- Action item: Copy out all lines from the entries below in which "black" occurs.

- Supplied data:
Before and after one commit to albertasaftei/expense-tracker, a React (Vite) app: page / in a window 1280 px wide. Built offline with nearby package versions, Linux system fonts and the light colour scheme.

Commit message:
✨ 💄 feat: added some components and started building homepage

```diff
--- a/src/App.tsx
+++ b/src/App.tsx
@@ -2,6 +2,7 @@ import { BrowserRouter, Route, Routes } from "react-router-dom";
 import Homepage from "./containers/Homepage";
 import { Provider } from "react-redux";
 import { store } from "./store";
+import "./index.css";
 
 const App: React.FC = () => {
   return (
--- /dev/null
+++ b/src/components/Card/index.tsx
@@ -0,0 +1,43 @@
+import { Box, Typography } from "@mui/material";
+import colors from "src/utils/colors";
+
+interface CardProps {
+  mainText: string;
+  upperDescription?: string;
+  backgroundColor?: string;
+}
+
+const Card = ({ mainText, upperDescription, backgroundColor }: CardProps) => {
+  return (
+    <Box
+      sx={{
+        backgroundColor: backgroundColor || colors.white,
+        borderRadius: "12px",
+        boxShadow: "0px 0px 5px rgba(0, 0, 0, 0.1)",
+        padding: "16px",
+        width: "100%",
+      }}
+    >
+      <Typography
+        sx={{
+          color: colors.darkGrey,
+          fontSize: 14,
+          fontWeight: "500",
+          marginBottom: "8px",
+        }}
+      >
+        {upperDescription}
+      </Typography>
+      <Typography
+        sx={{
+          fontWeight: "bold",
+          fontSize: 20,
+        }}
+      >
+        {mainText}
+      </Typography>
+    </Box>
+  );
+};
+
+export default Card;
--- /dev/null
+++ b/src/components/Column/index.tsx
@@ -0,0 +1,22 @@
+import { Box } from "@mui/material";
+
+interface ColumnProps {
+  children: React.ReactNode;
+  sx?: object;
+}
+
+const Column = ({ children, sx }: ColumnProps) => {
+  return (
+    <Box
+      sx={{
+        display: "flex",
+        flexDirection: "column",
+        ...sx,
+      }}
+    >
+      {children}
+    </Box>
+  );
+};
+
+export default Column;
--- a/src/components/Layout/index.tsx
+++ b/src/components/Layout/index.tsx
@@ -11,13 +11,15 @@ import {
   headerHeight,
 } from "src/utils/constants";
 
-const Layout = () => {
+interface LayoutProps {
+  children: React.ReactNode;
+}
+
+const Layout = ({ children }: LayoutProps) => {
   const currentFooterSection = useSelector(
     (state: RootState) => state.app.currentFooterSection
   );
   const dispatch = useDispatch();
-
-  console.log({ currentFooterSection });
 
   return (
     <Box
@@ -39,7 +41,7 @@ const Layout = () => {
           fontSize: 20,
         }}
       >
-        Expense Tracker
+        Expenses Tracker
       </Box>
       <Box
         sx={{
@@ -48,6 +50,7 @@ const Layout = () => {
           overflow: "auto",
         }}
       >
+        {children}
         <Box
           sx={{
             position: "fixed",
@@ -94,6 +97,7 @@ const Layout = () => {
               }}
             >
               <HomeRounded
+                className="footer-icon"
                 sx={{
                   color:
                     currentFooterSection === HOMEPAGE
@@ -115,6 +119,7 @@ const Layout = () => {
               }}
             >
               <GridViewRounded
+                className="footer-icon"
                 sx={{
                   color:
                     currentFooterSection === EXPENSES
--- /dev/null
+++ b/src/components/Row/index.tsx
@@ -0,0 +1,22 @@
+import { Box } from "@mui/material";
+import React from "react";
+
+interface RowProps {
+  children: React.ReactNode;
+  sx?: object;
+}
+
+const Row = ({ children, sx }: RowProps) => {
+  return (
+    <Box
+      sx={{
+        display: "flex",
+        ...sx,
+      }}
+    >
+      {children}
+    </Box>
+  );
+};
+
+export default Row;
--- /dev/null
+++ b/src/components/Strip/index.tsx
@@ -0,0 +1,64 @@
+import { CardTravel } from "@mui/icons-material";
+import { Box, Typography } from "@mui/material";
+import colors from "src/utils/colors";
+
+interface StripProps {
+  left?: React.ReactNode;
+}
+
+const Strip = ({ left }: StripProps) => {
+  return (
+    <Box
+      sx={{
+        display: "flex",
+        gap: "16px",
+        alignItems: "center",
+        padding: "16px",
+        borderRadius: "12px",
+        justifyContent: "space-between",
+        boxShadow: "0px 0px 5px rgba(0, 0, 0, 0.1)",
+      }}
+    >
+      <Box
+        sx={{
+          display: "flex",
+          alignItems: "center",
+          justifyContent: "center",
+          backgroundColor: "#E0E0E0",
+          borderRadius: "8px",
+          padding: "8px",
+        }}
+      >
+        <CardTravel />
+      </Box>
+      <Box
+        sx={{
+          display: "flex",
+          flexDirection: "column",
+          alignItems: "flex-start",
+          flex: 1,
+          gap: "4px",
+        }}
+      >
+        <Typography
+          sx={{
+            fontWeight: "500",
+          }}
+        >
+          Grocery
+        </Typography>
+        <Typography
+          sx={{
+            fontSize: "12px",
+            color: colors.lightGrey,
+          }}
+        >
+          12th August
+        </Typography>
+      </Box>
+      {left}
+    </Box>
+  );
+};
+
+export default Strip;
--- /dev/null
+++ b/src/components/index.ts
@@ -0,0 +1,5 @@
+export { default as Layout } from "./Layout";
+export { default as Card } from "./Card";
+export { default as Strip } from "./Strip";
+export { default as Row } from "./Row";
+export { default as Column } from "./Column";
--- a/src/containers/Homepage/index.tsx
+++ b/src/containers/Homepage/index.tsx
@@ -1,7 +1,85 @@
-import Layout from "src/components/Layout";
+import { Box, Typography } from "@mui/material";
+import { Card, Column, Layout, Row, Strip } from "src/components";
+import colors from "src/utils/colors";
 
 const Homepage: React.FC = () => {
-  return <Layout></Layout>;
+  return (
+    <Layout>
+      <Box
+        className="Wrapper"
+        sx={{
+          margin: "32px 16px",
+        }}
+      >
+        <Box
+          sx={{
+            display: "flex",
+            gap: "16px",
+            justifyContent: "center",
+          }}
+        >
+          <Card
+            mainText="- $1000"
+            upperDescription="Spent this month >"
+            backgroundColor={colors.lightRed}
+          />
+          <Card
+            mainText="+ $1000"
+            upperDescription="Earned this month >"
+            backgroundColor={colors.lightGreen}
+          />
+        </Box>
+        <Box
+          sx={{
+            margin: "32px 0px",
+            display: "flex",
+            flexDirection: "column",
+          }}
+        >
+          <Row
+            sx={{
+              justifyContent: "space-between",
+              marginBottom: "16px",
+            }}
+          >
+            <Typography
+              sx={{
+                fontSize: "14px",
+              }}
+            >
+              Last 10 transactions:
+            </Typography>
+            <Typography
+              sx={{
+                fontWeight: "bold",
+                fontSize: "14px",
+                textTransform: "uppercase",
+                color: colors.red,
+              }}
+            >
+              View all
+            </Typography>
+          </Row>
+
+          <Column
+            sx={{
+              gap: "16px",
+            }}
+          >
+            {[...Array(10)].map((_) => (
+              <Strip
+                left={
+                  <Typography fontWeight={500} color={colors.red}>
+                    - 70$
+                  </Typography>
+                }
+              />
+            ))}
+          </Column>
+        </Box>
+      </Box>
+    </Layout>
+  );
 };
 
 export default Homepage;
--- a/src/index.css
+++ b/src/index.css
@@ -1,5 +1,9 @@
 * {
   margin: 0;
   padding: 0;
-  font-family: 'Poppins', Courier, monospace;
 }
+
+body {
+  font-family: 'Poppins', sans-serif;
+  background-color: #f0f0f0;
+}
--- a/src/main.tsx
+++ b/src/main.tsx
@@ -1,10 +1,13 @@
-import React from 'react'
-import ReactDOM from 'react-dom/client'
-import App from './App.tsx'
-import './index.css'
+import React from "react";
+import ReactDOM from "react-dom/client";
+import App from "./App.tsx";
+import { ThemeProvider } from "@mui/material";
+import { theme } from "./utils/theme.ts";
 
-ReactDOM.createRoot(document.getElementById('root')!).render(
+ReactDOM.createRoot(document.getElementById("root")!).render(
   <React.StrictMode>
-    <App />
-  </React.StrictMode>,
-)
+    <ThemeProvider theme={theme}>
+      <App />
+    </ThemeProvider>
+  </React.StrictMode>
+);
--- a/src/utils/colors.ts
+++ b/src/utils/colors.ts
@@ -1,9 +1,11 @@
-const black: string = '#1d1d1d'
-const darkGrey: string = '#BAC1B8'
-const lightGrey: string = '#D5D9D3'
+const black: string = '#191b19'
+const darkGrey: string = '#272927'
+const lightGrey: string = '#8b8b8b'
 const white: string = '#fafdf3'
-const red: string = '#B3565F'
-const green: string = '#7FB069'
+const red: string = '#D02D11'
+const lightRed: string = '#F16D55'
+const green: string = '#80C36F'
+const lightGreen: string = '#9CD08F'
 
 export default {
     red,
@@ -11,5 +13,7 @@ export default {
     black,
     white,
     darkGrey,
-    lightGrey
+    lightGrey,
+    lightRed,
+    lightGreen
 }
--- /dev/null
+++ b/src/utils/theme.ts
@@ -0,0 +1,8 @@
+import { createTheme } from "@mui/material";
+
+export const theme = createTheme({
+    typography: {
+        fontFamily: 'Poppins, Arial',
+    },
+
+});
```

- Solution for this task:
-const black: string = '#1d1d1d'
+const black: string = '#191b19'
     black,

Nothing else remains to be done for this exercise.